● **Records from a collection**
● ● ● ● ● ● ●

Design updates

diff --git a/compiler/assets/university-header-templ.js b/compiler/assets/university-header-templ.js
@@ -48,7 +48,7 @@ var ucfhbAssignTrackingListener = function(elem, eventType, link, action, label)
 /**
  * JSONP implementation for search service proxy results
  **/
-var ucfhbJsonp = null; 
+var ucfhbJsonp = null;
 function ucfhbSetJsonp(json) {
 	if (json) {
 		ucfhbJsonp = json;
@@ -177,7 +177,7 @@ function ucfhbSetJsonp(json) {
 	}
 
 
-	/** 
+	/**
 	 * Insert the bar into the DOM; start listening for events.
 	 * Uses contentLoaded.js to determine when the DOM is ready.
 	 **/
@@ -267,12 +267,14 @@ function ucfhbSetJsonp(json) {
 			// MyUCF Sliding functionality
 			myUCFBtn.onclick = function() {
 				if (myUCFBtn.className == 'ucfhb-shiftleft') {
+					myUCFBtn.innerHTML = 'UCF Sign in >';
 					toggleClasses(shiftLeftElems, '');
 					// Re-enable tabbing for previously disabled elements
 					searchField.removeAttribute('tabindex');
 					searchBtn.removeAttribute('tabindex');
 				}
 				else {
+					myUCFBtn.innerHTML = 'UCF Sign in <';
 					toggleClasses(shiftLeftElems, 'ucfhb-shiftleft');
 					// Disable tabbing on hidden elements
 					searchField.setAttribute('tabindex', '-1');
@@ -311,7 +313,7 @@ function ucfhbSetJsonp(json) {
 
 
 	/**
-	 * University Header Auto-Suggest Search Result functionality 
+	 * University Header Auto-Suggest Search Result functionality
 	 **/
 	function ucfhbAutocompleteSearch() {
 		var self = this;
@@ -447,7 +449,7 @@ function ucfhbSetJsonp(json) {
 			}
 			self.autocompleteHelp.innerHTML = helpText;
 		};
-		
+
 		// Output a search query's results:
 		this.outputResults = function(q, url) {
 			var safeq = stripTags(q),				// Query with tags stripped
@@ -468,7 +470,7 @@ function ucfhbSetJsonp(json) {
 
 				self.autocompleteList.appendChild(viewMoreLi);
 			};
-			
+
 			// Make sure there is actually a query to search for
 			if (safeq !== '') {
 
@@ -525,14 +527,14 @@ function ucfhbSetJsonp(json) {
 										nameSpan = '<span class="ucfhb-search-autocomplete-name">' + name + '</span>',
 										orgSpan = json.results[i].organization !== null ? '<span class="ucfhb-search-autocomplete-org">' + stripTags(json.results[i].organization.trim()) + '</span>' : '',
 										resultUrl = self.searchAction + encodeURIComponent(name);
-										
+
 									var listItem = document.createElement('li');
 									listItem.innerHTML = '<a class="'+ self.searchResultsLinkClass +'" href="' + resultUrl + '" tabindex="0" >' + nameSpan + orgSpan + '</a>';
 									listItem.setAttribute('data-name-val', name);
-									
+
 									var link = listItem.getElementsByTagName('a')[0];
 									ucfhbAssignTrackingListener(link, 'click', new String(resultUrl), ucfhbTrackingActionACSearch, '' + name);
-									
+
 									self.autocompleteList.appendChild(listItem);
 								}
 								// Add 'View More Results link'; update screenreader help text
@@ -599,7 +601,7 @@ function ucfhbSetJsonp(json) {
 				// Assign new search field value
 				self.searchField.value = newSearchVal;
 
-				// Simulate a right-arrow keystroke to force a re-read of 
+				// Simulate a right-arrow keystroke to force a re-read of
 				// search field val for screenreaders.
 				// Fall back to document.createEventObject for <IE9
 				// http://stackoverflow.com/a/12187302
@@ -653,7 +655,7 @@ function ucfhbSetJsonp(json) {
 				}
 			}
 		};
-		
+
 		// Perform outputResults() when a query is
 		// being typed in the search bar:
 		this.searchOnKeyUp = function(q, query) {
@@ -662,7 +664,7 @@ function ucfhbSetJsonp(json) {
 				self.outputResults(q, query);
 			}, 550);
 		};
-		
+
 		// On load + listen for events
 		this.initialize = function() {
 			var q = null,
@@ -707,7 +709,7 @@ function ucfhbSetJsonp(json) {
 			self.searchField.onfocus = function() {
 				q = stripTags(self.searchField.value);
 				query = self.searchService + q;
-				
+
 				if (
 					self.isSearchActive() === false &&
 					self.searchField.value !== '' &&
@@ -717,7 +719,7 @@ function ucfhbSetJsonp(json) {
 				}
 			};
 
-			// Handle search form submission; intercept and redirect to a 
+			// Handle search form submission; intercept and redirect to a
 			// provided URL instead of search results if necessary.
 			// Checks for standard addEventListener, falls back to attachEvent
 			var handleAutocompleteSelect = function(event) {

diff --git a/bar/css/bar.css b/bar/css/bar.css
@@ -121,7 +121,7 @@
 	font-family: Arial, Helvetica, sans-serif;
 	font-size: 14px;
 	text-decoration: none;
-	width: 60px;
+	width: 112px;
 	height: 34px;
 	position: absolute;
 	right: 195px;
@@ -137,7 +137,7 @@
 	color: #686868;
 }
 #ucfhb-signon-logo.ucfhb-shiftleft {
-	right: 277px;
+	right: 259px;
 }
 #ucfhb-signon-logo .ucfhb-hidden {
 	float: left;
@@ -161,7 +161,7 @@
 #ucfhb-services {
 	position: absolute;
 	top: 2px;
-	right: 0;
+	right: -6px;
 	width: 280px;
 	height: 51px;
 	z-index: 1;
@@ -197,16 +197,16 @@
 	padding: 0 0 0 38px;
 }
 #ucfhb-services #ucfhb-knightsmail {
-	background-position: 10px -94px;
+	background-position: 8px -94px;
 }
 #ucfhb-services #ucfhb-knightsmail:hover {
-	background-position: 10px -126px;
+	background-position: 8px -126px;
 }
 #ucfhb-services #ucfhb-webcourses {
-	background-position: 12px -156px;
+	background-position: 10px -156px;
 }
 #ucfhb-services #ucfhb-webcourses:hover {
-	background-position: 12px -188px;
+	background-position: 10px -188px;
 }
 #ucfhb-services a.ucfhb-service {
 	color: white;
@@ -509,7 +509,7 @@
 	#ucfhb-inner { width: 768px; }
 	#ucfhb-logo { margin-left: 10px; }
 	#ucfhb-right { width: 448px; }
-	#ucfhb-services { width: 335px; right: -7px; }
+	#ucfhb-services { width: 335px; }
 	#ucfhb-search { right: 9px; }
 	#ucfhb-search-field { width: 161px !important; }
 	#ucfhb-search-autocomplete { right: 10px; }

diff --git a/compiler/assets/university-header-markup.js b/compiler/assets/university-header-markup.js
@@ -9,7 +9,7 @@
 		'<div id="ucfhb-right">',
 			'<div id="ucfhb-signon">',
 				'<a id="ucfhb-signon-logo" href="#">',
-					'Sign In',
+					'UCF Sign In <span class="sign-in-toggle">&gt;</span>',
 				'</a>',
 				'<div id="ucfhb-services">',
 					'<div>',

● ● ● ● ● ● ●

● **Exercise details**
Wherever a line in the data above holds the word "right", copy that line.

● **Answer to this exercise**
-				// Simulate a right-arrow keystroke to force a re-read of 
+				// Simulate a right-arrow keystroke to force a re-read of
 	right: 195px;
-	right: 277px;
+	right: 259px;
-	right: 0;
+	right: -6px;
 	#ucfhb-right { width: 448px; }
-	#ucfhb-services { width: 335px; right: -7px; }
 	#ucfhb-search { right: 9px; }
 	#ucfhb-search-autocomplete { right: 10px; }
 		'<div id="ucfhb-right">',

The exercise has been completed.